Committee on the Elimination of Discrimination against Women (CEDAW)
By ratifying the Convention on the Elimination of All Forms of Discrimination against Women in 1982, Austria has committed itself to submit written reports every four years on the progress made with regard to the implementation of the Convention.
7th / 8th Austrian Country Report (2011)
The present combined Seventh and Eighth Austrian Report follows up the comments of the Sixth CEDAW report and gives a survey of the most important measures taken, projects launched and laws passed with a view to eliminating discrimination against women in social, cultural and economic life in the period from January 2004 to December 2010.
The first part of this report contains comments on the recommendations of the CEDAW Committee while the second provides information on the individual articles of the Convention. In addition, a survey of statistics and projects, events, studies and publications is given in the two Annexes.

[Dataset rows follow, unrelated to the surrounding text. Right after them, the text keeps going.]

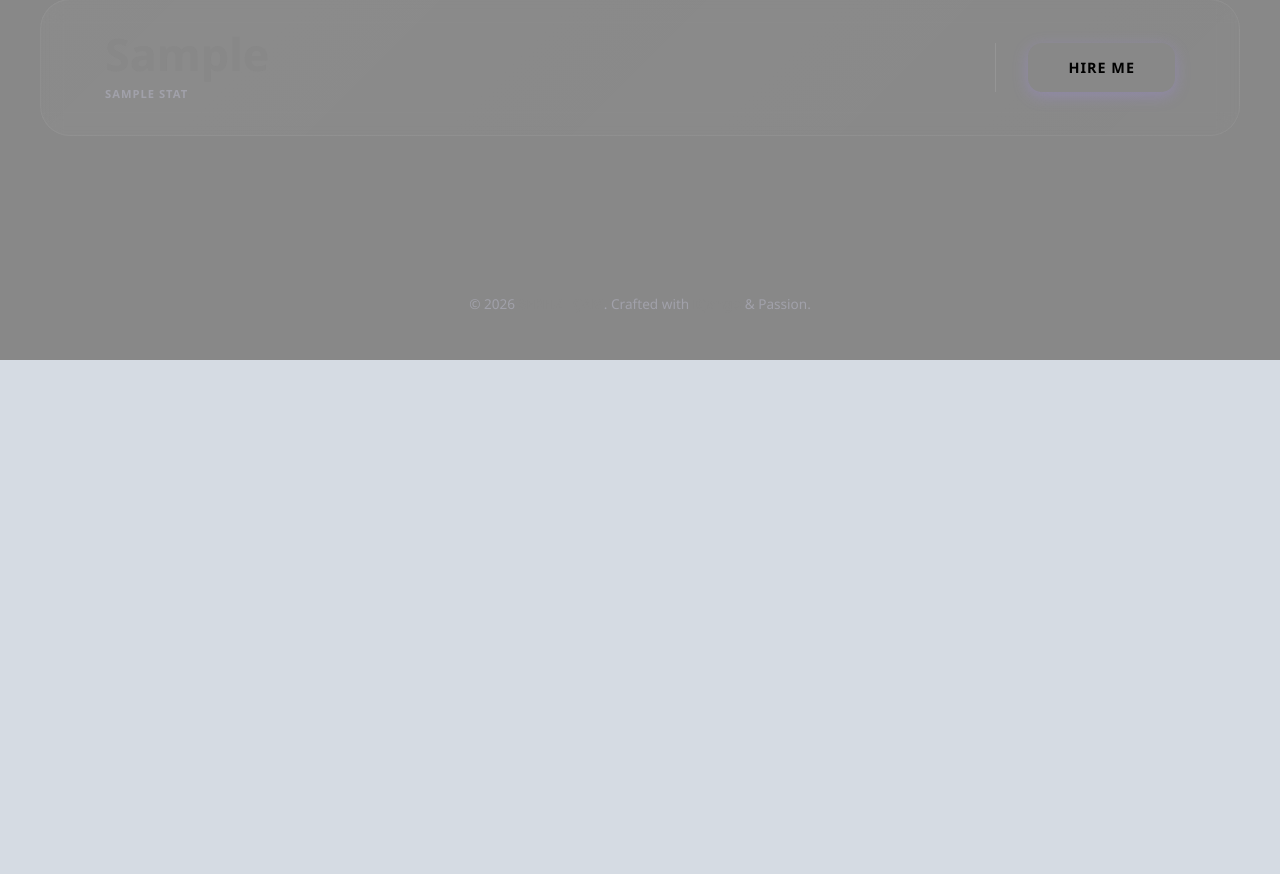
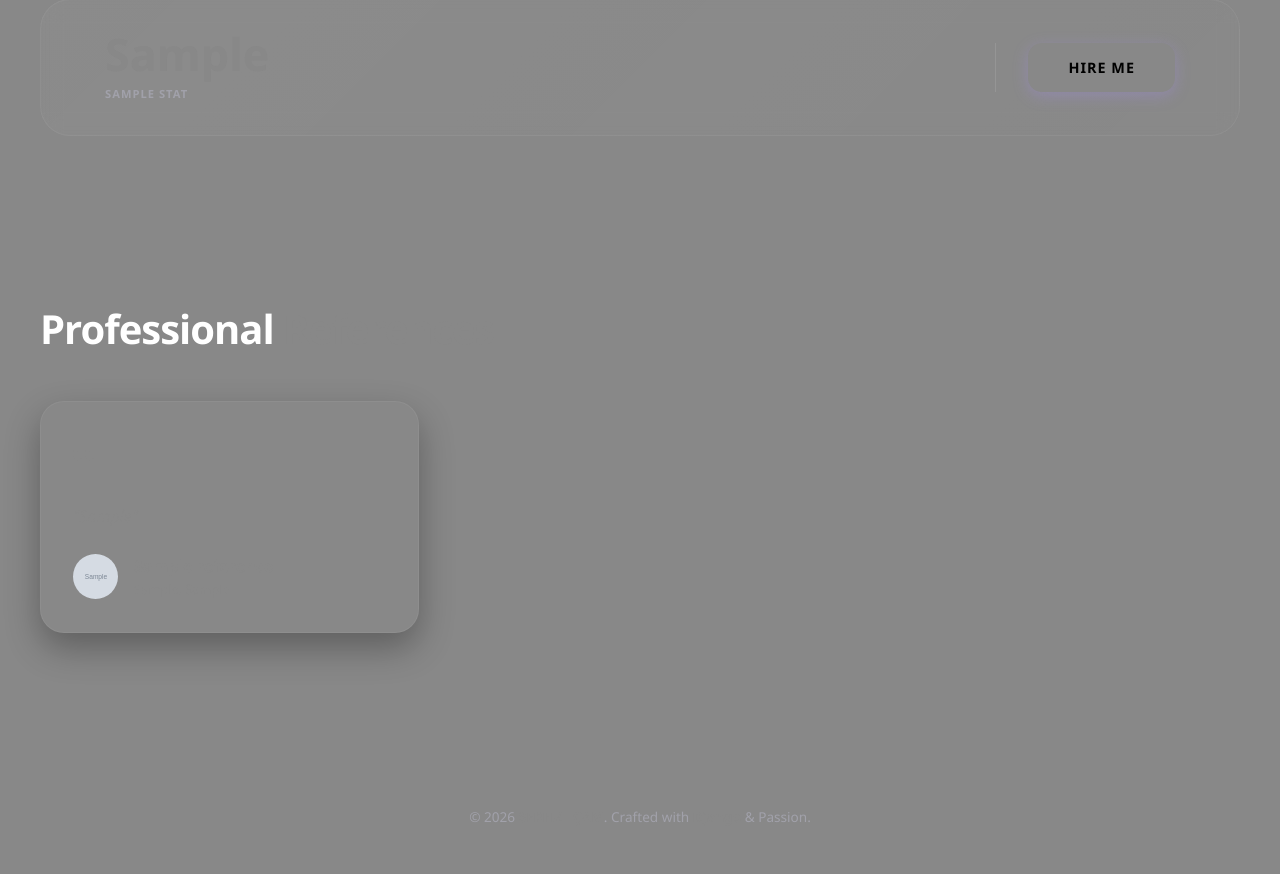
Before and after one commit to snowdiyebiri/Python-Django-Personal-Website-with-Admin-Panel, a Django app: page / in a window 1280 px wide. Shown: the part 975-1849 px from the top of the page. Before the commit the page ends 1335 px from the top, so only its background shows below. Run offline with Django 5.2, Linux system fonts and the light colour scheme; tables that the repository leaves empty hold one stand-in row (values such as "Sample post"); grey boxes marked "Sample" are stand-in pictures.

Commit message:
Add dynamic References section and link Clients statistic to them

```diff
--- a/docs/contact/index.html
+++ b/docs/contact/index.html
@@ -50,7 +50,7 @@
         <p style="color: var(--text-secondary); margin-bottom: 2rem; font-size: 1.1rem;">Have a project in mind or just want to say hi? Drop me a message below and I'll get back to you as soon as possible.</p>
 
         <form method="POST">
-            <input type="hidden" name="csrfmiddlewaretoken" value="4ZkAZRlazBDZnYxsV0hvldSmjIQvwj5mmG0RwhOD6ILWqQTt9ShnypwMyf4xPykB">
+            <input type="hidden" name="csrfmiddlewaretoken" value="MKYAqY0QaOYcb3KfISKbCDFv6S7Q0VyZCtJyNeJviczpP7QPnFWpUisiPePtYhSd">
 
             <div style="display: flex; flex-direction: column; gap: 0.5rem;">
                 <label style="font-size: 0.8rem; font-weight: 800; color: var(--accent); text-transform: uppercase; letter-spacing: 1px;">Name</label>
--- a/docs/static/style.css
+++ b/docs/static/style.css
@@ -268,6 +268,76 @@ form { display: flex; flex-direction: column; gap: 1.5rem; }
     padding-left: 3rem;
 }
 
+/* References / Testimonials */
+.testimonial-grid {
+    display: grid;
+    grid-template-columns: repeat(auto-fill, minmax(300px, 1fr));
+    gap: 2rem;
+    margin-top: 2rem;
+}
+
+.testimonial-card {
+    padding: 2rem;
+    display: flex;
+    flex-direction: column;
+    justify-content: space-between;
+    transition: 0.3s;
+}
+
+.testimonial-card:hover {
+    transform: translateY(-5px);
+    border-color: var(--accent);
+}
+
+.quote-icon {
+    color: var(--accent);
+    font-size: 1.5rem;
+    opacity: 0.3;
+    margin-bottom: 1rem;
+}
+
+.testimonial-text {
+    font-style: italic;
+    line-height: 1.6;
+    margin-bottom: 1.5rem;
+    color: var(--text-primary);
+    opacity: 0.9;
+}
+
+.testimonial-author {
+    display: flex;
+    align-items: center;
+    gap: 1rem;
+}
+
+.author-img, .author-img-placeholder {
+    width: 45px;
+    height: 45px;
+    border-radius: 50%;
+    object-fit: cover;
+}
+
+.author-img-placeholder {
+    background: var(--accent);
+    color: #000;
+    display: flex;
+    align-items: center;
+    justify-content: center;
+    font-weight: 800;
+    font-size: 1.2rem;
+}
+
+.author-info h4 {
+    margin: 0;
+    font-size: 1rem;
+}
+
+.author-info p {
+    margin: 0;
+    font-size: 0.8rem;
+    opacity: 0.6;
+}
+
 /* Watermark Footer */
 .watermark-footer {
     text-align: center;
--- a/pages/views.py
+++ b/pages/views.py
@@ -1,5 +1,5 @@
 from django.shortcuts import render
-from projects.models import Project, SkillCategory, HeroContent, AboutContent, Stat, SocialLink, ThemeSettings
+from projects.models import Project, SkillCategory, HeroContent, AboutContent, Stat, SocialLink, ThemeSettings, Reference
 
 def get_base_context(request):
     return {
@@ -13,11 +13,16 @@ def home(request):
     skill_categories = SkillCategory.objects.all().prefetch_related('skills')
     hero = HeroContent.objects.filter(is_active=True).first()
     stats = Stat.objects.all()
+    references = Reference.objects.all()
+    reference_count = references.count()
 
-    # Dynamically update the Projects stat if it exists
+    # Dynamically update stats
     for stat in stats:
-        if 'project' in stat.label.lower():
+        label_lower = stat.label.lower()
+        if 'project' in label_lower:
             stat.value = f"{project_count}+" if project_count > 0 else "0"
+        elif 'client' in label_lower or 'reference' in label_lower:
+            stat.value = f"{reference_count}+" if reference_count > 0 else "0"
 
     context = get_base_context(request)
     context.update({
@@ -25,6 +30,7 @@ def home(request):
         'skill_categories': skill_categories,
         'hero': hero,
         'stats': stats,
+        'references': references,
     })
     return render(request, 'pages/home.html', context)
 
--- a/projects/models.py
+++ b/projects/models.py
@@ -76,6 +76,20 @@ class SocialLink(models.Model):
     def __str__(self):
         return self.platform
 
+class Reference(models.Model):
+    name = models.CharField(max_length=100)
+    position = models.CharField(max_length=100)
+    company = models.CharField(max_length=100)
+    testimonial = models.TextField()
+    image = models.ImageField(upload_to='references/', blank=True, null=True)
+    order = models.IntegerField(default=0)
+
+    class Meta:
+        ordering = ['order']
+
+    def __str__(self):
+        return f"{self.name} from {self.company}"
+
 class ThemeSettings(models.Model):
     PATTERN_CHOICES = [
         ('none', 'Solid Color'),
--- a/templates/pages/home.html
+++ b/templates/pages/home.html
@@ -61,6 +61,30 @@
             <div class="stat-item hire-me-container" style="display: flex; align-items: center; border-left: 1px solid rgba(255,255,255,0.1); padding-left: 2rem;">
                 <a href="{% url 'contact' %}" class="btn" style="padding: 0.8rem 2.5rem;">Hire Me</a>
             </div>
+        </div>
+    </section>
+
+    <!-- 3. References (Testimonials) -->
+    <section id="references" style="padding: 4rem 0;">
+        <h2 class="section-title">Professional <span>References</span></h2>
+        <div class="testimonial-grid">
+            {% for ref in references %}
+            <div class="glass-card testimonial-card">
+                <div class="quote-icon"><i class="fas fa-quote-left"></i></div>
+                <p class="testimonial-text">"{{ ref.testimonial }}"</p>
+                <div class="testimonial-author">
+                    {% if ref.image %}
+                    <img src="{{ ref.image.url }}" alt="{{ ref.name }}" class="author-img">
+                    {% else %}
+                    <div class="author-img-placeholder">{{ ref.name|slice:":1" }}</div>
+                    {% endif %}
+                    <div class="author-info">
+                        <h4>{{ ref.name }}</h4>
+                        <p>{{ ref.position }}, {{ ref.company }}</p>
+                    </div>
+                </div>
+            </div>
+            {% endfor %}
         </div>
     </section>
 
```
Also changed, not shown: docs/index.html (+149 -1 lines), projects/admin.py (+8 -4 lines), projects/migrations/0012_reference.py (added).
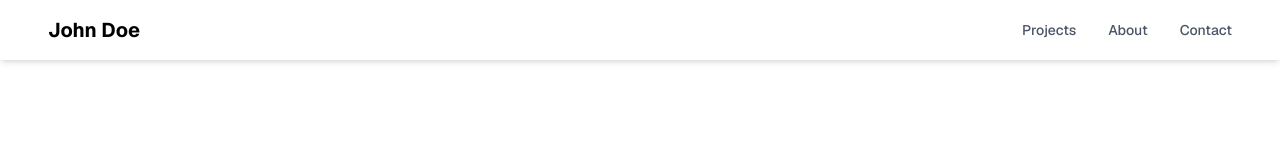
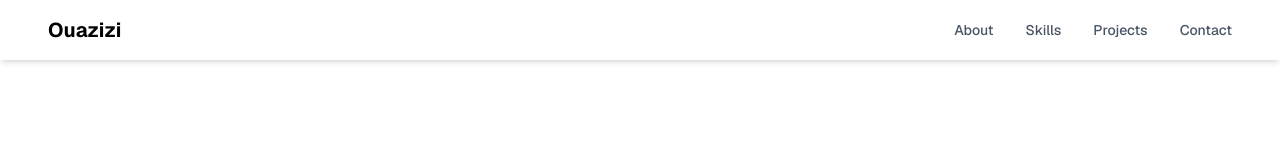
Before and after one commit to helouazizi/ouazizi, a Next.js app: page / in a window 1280 px wide. Shown: the top 160 px of the page. Built offline with nearby package versions, Linux system fonts and the light colour scheme.

Commit message:
modify the header components

```diff
--- a/app/components/header.jsx
+++ b/app/components/header.jsx
@@ -6,17 +6,18 @@ export default function Header() {
     const [isOpen, setIsOpen] = useState(false);
 
     return (
-    <header className="w-full px-6 py-4 sm:px-12 bg-white dark:bg-[#121212] shadow-md fixed top-0 left-0 z-50">
+        <header className="w-full px-6 py-4 sm:px-12 bg-white dark:bg-[#121212] shadow-md fixed top-0 left-0 z-100">
             <div className="max-w-7xl mx-auto flex items-center justify-between">
                 {/* Logo */}
                 <Link href="/" className="text-xl font-bold text-black dark:text-white">
-          John Doe
+                    Ouazizi
                 </Link>
 
                 {/* Desktop Navigation */}
                 <nav className="hidden md:flex gap-8 text-sm text-gray-600 dark:text-gray-300 font-medium">
+                    <Link href="#about" className="hover:text-black dark:hover:text-white transition">About</Link>
+                    <Link href="#about" className="hover:text-black dark:hover:text-white transition">Skills</Link>
                     <Link href="#projects" className="hover:text-black dark:hover:text-white transition">Projects</Link>
-          <Link href="#about" className="hover:text-black dark:hover:text-white transition">About</Link>
                     <Link href="#contact" className="hover:text-black dark:hover:text-white transition">Contact</Link>
                 </nav>
 
```
Lines whose indentation alone changed are shown as unchanged.
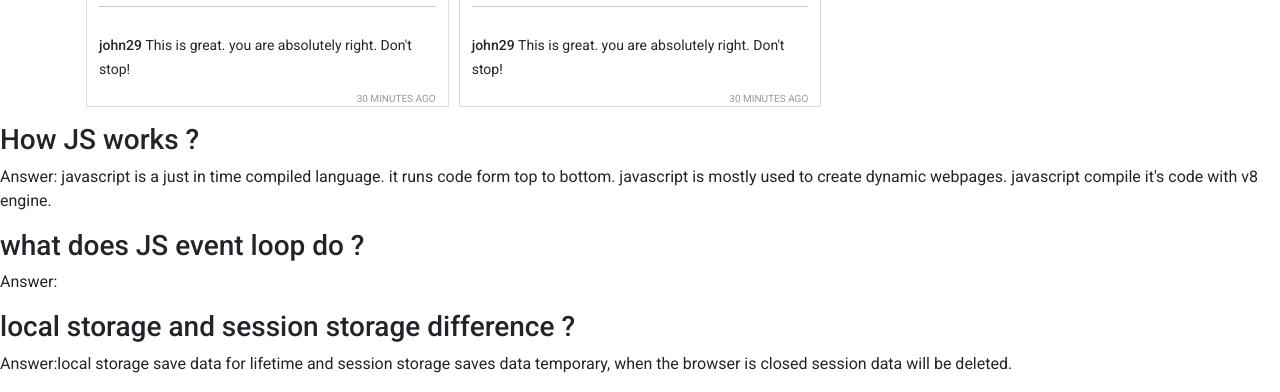
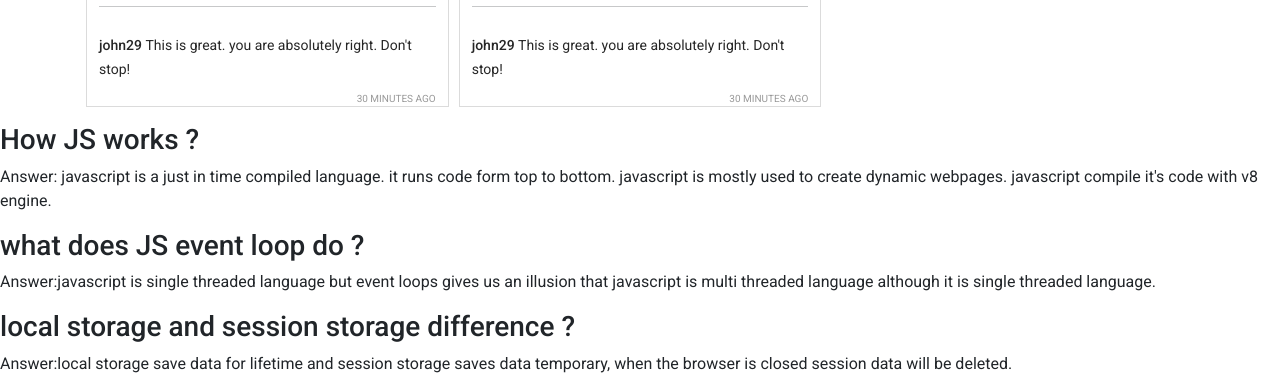
Before and after one commit to sayedalif/insta-sohor, a plain HTML site: page index.html in a window 1280 px wide. Shown: the part 1425-1817 px from the top of the page. Drawn offline with nearby package versions, Linux system fonts and the light colour scheme.

Commit message:
2nd question answered

```diff
--- a/index.html
+++ b/index.html
@@ -101,14 +101,12 @@
       </p>
       <!-- 2nd question -->
       <h3>what does JS event loop do ?</h3>
-      <p><span>Answer:</span></p>
+      <p><span>Answer:</span>javascript is single threaded language but event loops gives us an illusion that javascript is multi threaded language although it is single threaded language. </p>
       <h3>local storage and session storage difference ?</h3>
       <p>
-        <span
-          >Answer:local storage save data for lifetime and session storage saves
-          data temporary, when the browser is closed session data will be
-          deleted.
-        </span>
+        <span>Answer:</span>local storage save data for lifetime and session
+        storage saves data temporary, when the browser is closed session data
+        will be deleted.
       </p>
     </section>
     <footer></footer>
```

6th Austrian Country Report (2004)
The 6th Austrian Country Report describes measures and achievements made in the years 1999 through 2003. Apart from the report itself, which deals with the recommendations on the 5th Country Report as well as the statements concerning the items of the Convention, it contains two appendices listing specific activities and statistical data.
The concluding comments of the United Nations CEDAW Committee on the occasion of the review of the sixth Austrian Country Report on 23 January 2007 in New York can be accessed in English on the CEDAW website.
Brochure about the Women's Rights Convention (CEDAW)
The brochure about CEDAW, the Women's Rights Convention, was compiled in the autumn of 2007 on the occasion of the 25th anniversary of its ratification in Austria. It describes the elements and goals as well as the origins of the Convention, the work of the CEDAW Committee, the Optional Protocol and the concrete rights of women as laid down in CEDAW.
Optional Protocol to CEDAW
Apart from the Convention on the Elimination of all Forms of Discrimination against Women, on 6 October 1999 the General Assembly also adopted the Optional Protocol that allows every woman who believes that a right laid down in the CEDAW Convention has been violated, to submit a complaint to the CEDAW Committee after having taken the matter through all domestic stages of appeal (individual right of complaint).
It also extends the international protection of women's rights by providing an inquiry procedure for the event of grave or systematic violations of human rights.
Austria ratified the Optional Protocol on 6 September 2000.
The model communication form included in the Optional Protocol to CEDAW contains guidelines to be observed when making a petition.